Reproduce the lines below exactly. Skip images.
-=-=-=-=-
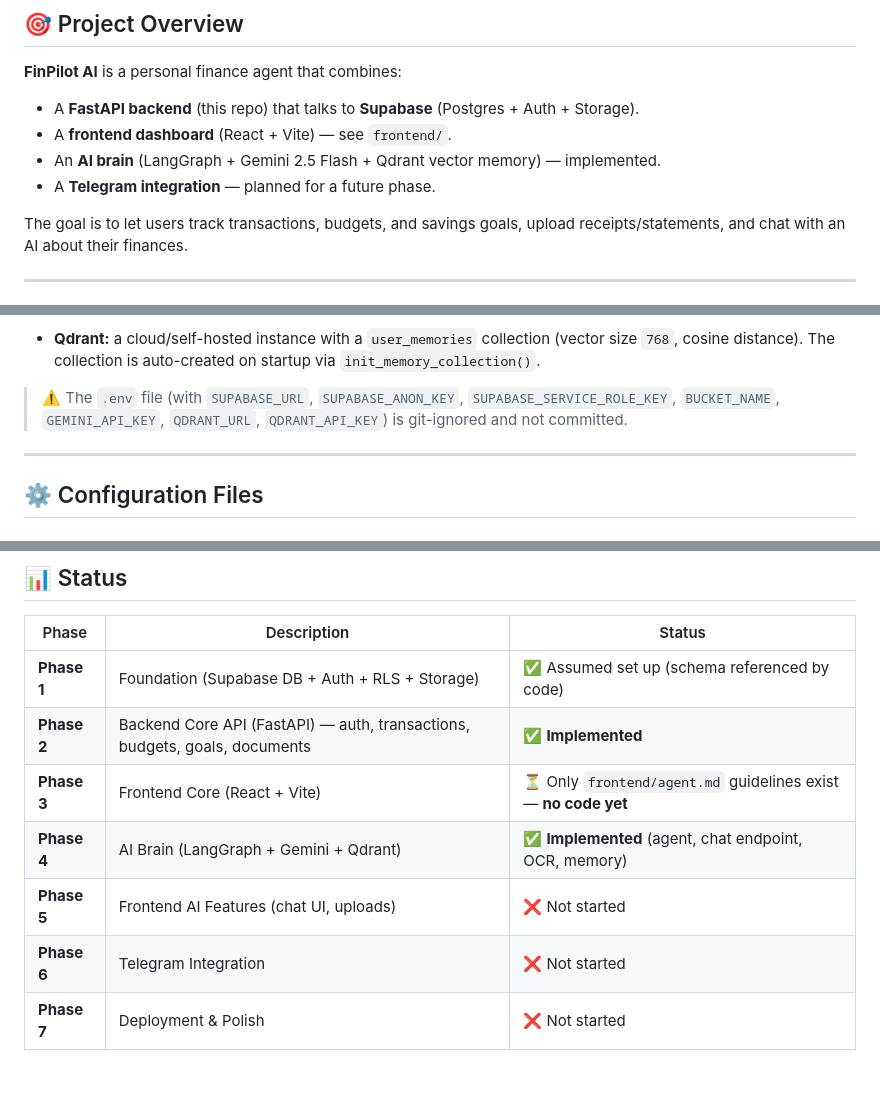
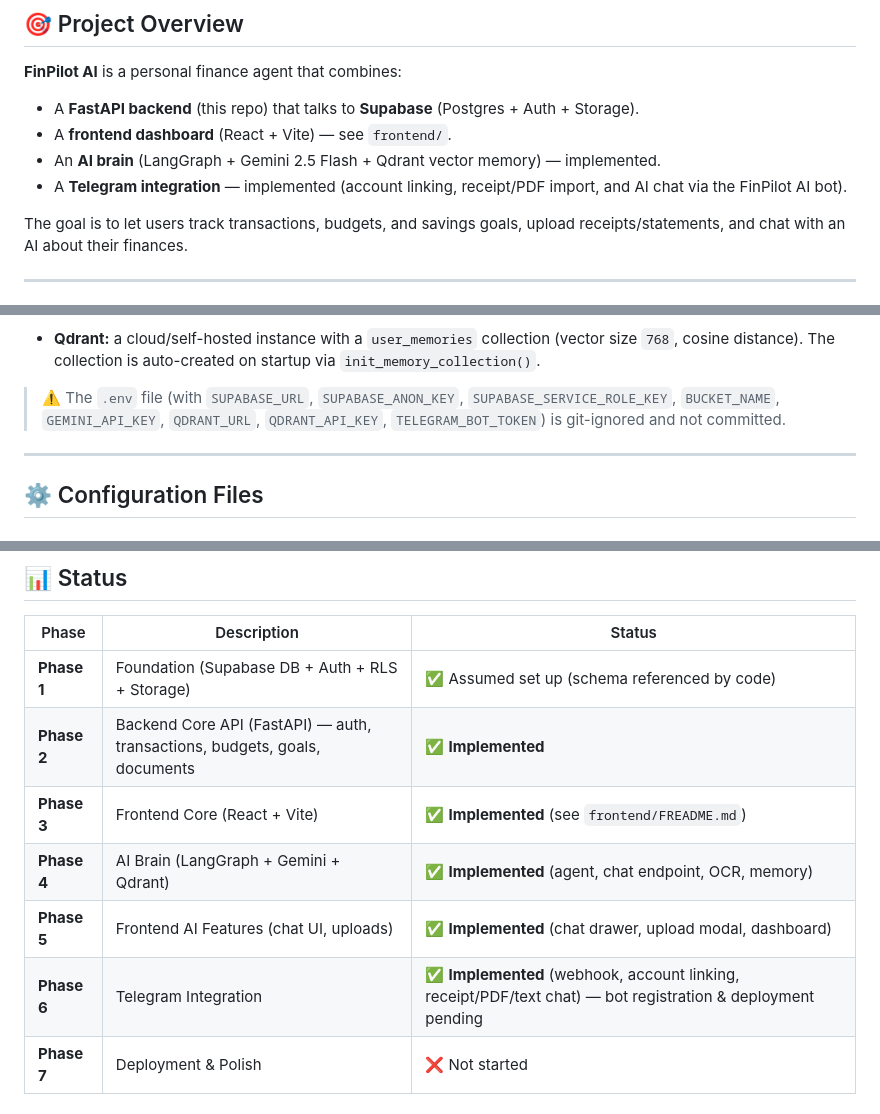
Before and after one commit to nilayDawn/ARTHA_backend, a Markdown page: README.md, 3 parts joined by grey strips. Drawn GitHub-style; blank space fills up the shorter version.

```diff
--- a/README.md
+++ b/README.md
@@ -10,7 +10,7 @@ Welcome to the **FinPilot AI** backend, the internal engine of a personal financ
 - A **FastAPI backend** (this repo) that talks to **Supabase** (Postgres + Auth + Storage).
 - A **frontend dashboard** (React + Vite) — see `frontend/`.
 - An **AI brain** (LangGraph + Gemini 2.5 Flash + Qdrant vector memory) — implemented.
-- A **Telegram integration** — planned for a future phase.
+- A **Telegram integration** — implemented (account linking, receipt/PDF import, and AI chat via the FinPilot AI bot).
 
 The goal is to let users track transactions, budgets, and savings goals, upload receipts/statements, and chat with an AI about their finances.
 
@@ -312,7 +352,7 @@ The backend assumes the following external service state (per the master TODO pl
 
 - **Qdrant:** a cloud/self-hosted instance with a `user_memories` collection (vector size `768`, cosine distance). The collection is auto-created on startup via `init_memory_collection()`.
 
-> ⚠️ The `.env` file (with `SUPABASE_URL`, `SUPABASE_ANON_KEY`, `SUPABASE_SERVICE_ROLE_KEY`, `BUCKET_NAME`, `GEMINI_API_KEY`, `QDRANT_URL`, `QDRANT_API_KEY`) is git-ignored and not committed.
+> ⚠️ The `.env` file (with `SUPABASE_URL`, `SUPABASE_ANON_KEY`, `SUPABASE_SERVICE_ROLE_KEY`, `BUCKET_NAME`, `GEMINI_API_KEY`, `QDRANT_URL`, `QDRANT_API_KEY`, `TELEGRAM_BOT_TOKEN`) is git-ignored and not committed.
 
 ---
 
@@ -355,10 +395,10 @@ langchain-core>=0.1.30
 |-------|-------------|--------|
 | **Phase 1** | Foundation (Supabase DB + Auth + RLS + Storage) | ✅ Assumed set up (schema referenced by code) |
 | **Phase 2** | Backend Core API (FastAPI) — auth, transactions, budgets, goals, documents | ✅ **Implemented** |
-| **Phase 3** | Frontend Core (React + Vite) | ⏳ Only `frontend/agent.md` guidelines exist — **no code yet** |
+| **Phase 3** | Frontend Core (React + Vite) | ✅ **Implemented** (see `frontend/FREADME.md`) |
 | **Phase 4** | AI Brain (LangGraph + Gemini + Qdrant) | ✅ **Implemented** (agent, chat endpoint, OCR, memory) |
-| **Phase 5** | Frontend AI Features (chat UI, uploads) | ❌ Not started |
-| **Phase 6** | Telegram Integration | ❌ Not started |
+| **Phase 5** | Frontend AI Features (chat UI, uploads) | ✅ **Implemented** (chat drawer, upload modal, dashboard) |
+| **Phase 6** | Telegram Integration | ✅ **Implemented** (webhook, account linking, receipt/PDF/text chat) — bot registration & deployment pending |
 | **Phase 7** | Deployment & Polish | ❌ Not started |
 
 ### What is Fully Done
```
Also changed, not shown: other parts of README.md (+51 -7 lines).
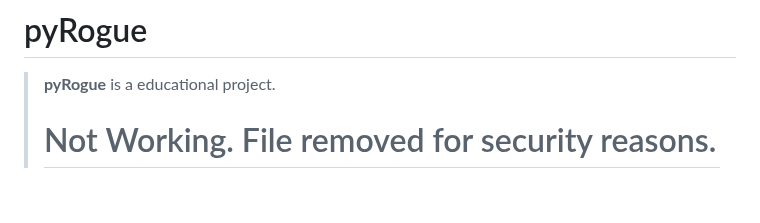
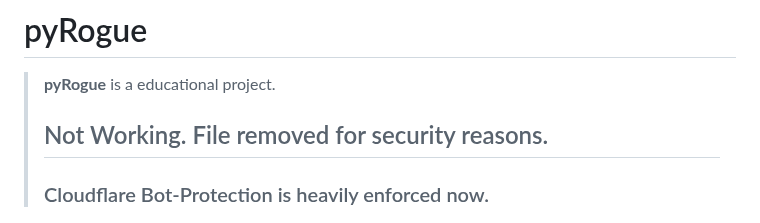
Before and after one commit to RogueEdit/pyRogue, a Markdown page: README.md, the part around the change. Rendered like a GitHub page; blank space fills up the shorter version.

```diff
--- a/README.md
+++ b/README.md
@@ -1,6 +1,7 @@
 # pyRogue
 > **pyRogue** is a educational project.
-> # Not Working. File removed for security reasons.
+> ## Not Working. File removed for security reasons.
+> ### Cloudflare Bot-Protection is heavily enforced now.
 
 ![Preview Image](.github/previews/main.png)
 ![Preview Image](.github/previews/tool.png)
```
-=-=-=-=-
> _RESULT OF THE EXERCISE_
Before and after one commit to nilayDawn/ARTHA_backend, a Markdown page: README.md, 3 parts joined by grey strips. Drawn GitHub-style; blank space fills up the shorter version.

```diff
--- a/README.md
+++ b/README.md
@@ -10,7 +10,7 @@ Welcome to the **FinPilot AI** backend, the internal engine of a personal financ
 - A **FastAPI backend** (this repo) that talks to **Supabase** (Postgres + Auth + Storage).
 - A **frontend dashboard** (React + Vite) — see `frontend/`.
 - An **AI brain** (LangGraph + Gemini 2.5 Flash + Qdrant vector memory) — implemented.
-- A **Telegram integration** — planned for a future phase.
+- A **Telegram integration** — implemented (account linking, receipt/PDF import, and AI chat via the FinPilot AI bot).
 
 The goal is to let users track transactions, budgets, and savings goals, upload receipts/statements, and chat with an AI about their finances.
 
@@ -312,7 +352,7 @@ The backend assumes the following external service state (per the master TODO pl
 
 - **Qdrant:** a cloud/self-hosted instance with a `user_memories` collection (vector size `768`, cosine distance). The collection is auto-created on startup via `init_memory_collection()`.
 
-> ⚠️ The `.env` file (with `SUPABASE_URL`, `SUPABASE_ANON_KEY`, `SUPABASE_SERVICE_ROLE_KEY`, `BUCKET_NAME`, `GEMINI_API_KEY`, `QDRANT_URL`, `QDRANT_API_KEY`) is git-ignored and not committed.
+> ⚠️ The `.env` file (with `SUPABASE_URL`, `SUPABASE_ANON_KEY`, `SUPABASE_SERVICE_ROLE_KEY`, `BUCKET_NAME`, `GEMINI_API_KEY`, `QDRANT_URL`, `QDRANT_API_KEY`, `TELEGRAM_BOT_TOKEN`) is git-ignored and not committed.
 
 ---
 
@@ -355,10 +395,10 @@ langchain-core>=0.1.30
 |-------|-------------|--------|
 | **Phase 1** | Foundation (Supabase DB + Auth + RLS + Storage) | ✅ Assumed set up (schema referenced by code) |
 | **Phase 2** | Backend Core API (FastAPI) — auth, transactions, budgets, goals, documents | ✅ **Implemented** |
-| **Phase 3** | Frontend Core (React + Vite) | ⏳ Only `frontend/agent.md` guidelines exist — **no code yet** |
+| **Phase 3** | Frontend Core (React + Vite) | ✅ **Implemented** (see `frontend/FREADME.md`) |
 | **Phase 4** | AI Brain (LangGraph + Gemini + Qdrant) | ✅ **Implemented** (agent, chat endpoint, OCR, memory) |
-| **Phase 5** | Frontend AI Features (chat UI, uploads) | ❌ Not started |
-| **Phase 6** | Telegram Integration | ❌ Not started |
+| **Phase 5** | Frontend AI Features (chat UI, uploads) | ✅ **Implemented** (chat drawer, upload modal, dashboard) |
+| **Phase 6** | Telegram Integration | ✅ **Implemented** (webhook, account linking, receipt/PDF/text chat) — bot registration & deployment pending |
 | **Phase 7** | Deployment & Polish | ❌ Not started |
 
 ### What is Fully Done
```
Also changed, not shown: other parts of README.md (+51 -7 lines).
Before and after one commit to RogueEdit/pyRogue, a Markdown page: README.md, the part around the change. Rendered like a GitHub page; blank space fills up the shorter version.

```diff
--- a/README.md
+++ b/README.md
@@ -1,6 +1,7 @@
 # pyRogue
 > **pyRogue** is a educational project.
-> # Not Working. File removed for security reasons.
+> ## Not Working. File removed for security reasons.
+> ### Cloudflare Bot-Protection is heavily enforced now.
 
 ![Preview Image](.github/previews/main.png)
 ![Preview Image](.github/previews/tool.png)
```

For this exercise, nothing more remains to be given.